Review the responses from each query. You'll notice that address information is returned by the /beta version, but not the /v1.0 version. That's because the address properties aren't in the default property set.

If your app relies on the address properties, you need to update your v1.0 requests to include the $select query parameter:$select=displayName,streetAddress,city,state,postalCode

The response for this request would include the address properties. It also includes the displayName property, but only because it was specified by the query parameter.

To learn more about:

Relationships and navigation properties

Relationships (or navigation properties) are a key concept in Azure AD Graph and Microsoft Graph, creating a network of related resources.
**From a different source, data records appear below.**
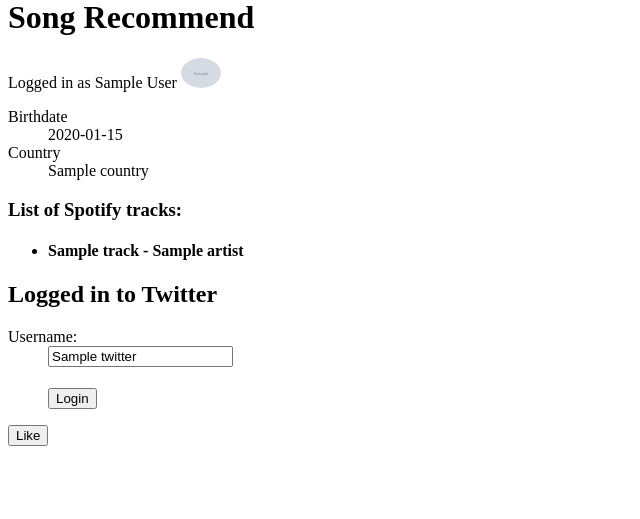
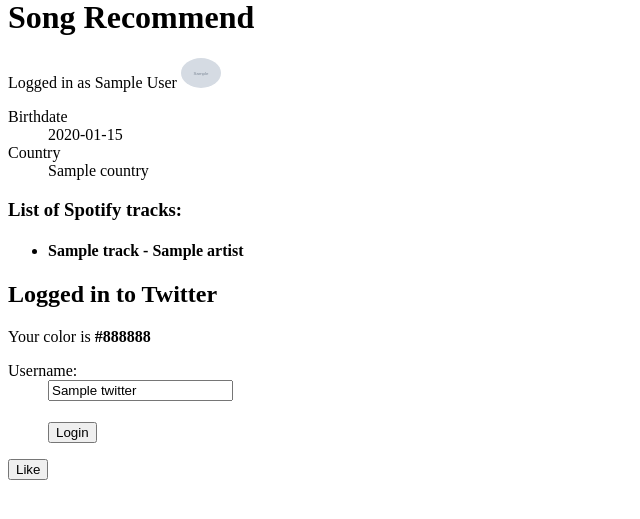
Before and after one commit to yjlo123/SongRecommend, a Flask app: template templates/index.html in a window 1280 px wide. Shown: the part 22-541 px from the top of the page, without its empty margins (0-640 px from the left). Run offline with Flask 2, Linux system fonts and the light colour scheme; the template is opened without the code that fills it: most values are stand-ins (such as "Sample title", 1, 10 or a date in 2020); grey boxes marked "Sample" are stand-in pictures.

Commit message:
Added working color

```diff
--- a/server.py
+++ b/server.py
@@ -3,7 +3,7 @@ import spotipy
 import spotipy.util as util
 from flask import Flask
 from flask import *
-# import tweets
+import tweets
 import fb
 
 os.environ['SPOTIPY_CLIENT_ID']     = '80d72b0f268d4e7db2ffd1e70d79be31'
@@ -23,20 +23,17 @@ def index():
     results = None
     profile = None
   twitter = request.args.get('twitter', '')
+  if twitter:
+    t = tweets.Tweets()
+    color = t.user_to_color(twitter)
 
-  return render_template('index.html', token=token, results=results, profile=profile, twitter=twitter)
+  return render_template('index.html', token=token, results=results, profile=profile, twitter=twitter, color=color)
 
 @app.route('/spotify')
 def spotify_login(username=None):
   scope = 'user-library-read user-follow-read user-read-private user-read-birthdate user-read-email'
   token = util.prompt_for_user_token(scope)
   return redirect(url_for('index', token = token))
-
-@app.route('/twitter/<username>')
-def twitter():
-  tweets.init()
-  colors = tweets.user_to_color(username)
-  return colors
 
 @app.route('/like', methods=[ 'POST' ])
 def like():
--- a/templates/index.html
+++ b/templates/index.html
@@ -32,6 +32,7 @@
   <!-- Twitter login -->
   {% if twitter %}
     <h2>Logged in to Twitter</h2>
+    Your color is <strong>{{ color }}</strong>
   {% else %}
     <h2>Login to Twitter</h2>
   {% endif %}
```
For example, the manager and directReports properties extend the user resource to provide organizational hierarchy.

Relationships also define memberships, such as the groups a user belongs to, the members belonging to a group or a directory role, and so on.

Azure AD Graph requests use $links to indicate relationships between resources. In Microsoft Graph this uses the OData v4.01 $ref notation instead.

The following table shows several examples:

Task Azure AD Graph Microsoft Graph
Add member POST /groups/{id}/$links/members POST /groups/{id}/members/$ref
List member links GET /groups/{id}/$links/members GET /groups/{id}/members/$ref
List members GET /groups/{id}/members GET /groups/{id}/members
Remove member DELETE /groups/{id}/$links/members/{id} DELETE /groups/{id}/members/{id}/$ref

When migrating your apps to Microsoft Graph, look for requests that use $links to associate resources; change these to use $ref instead.

Next Steps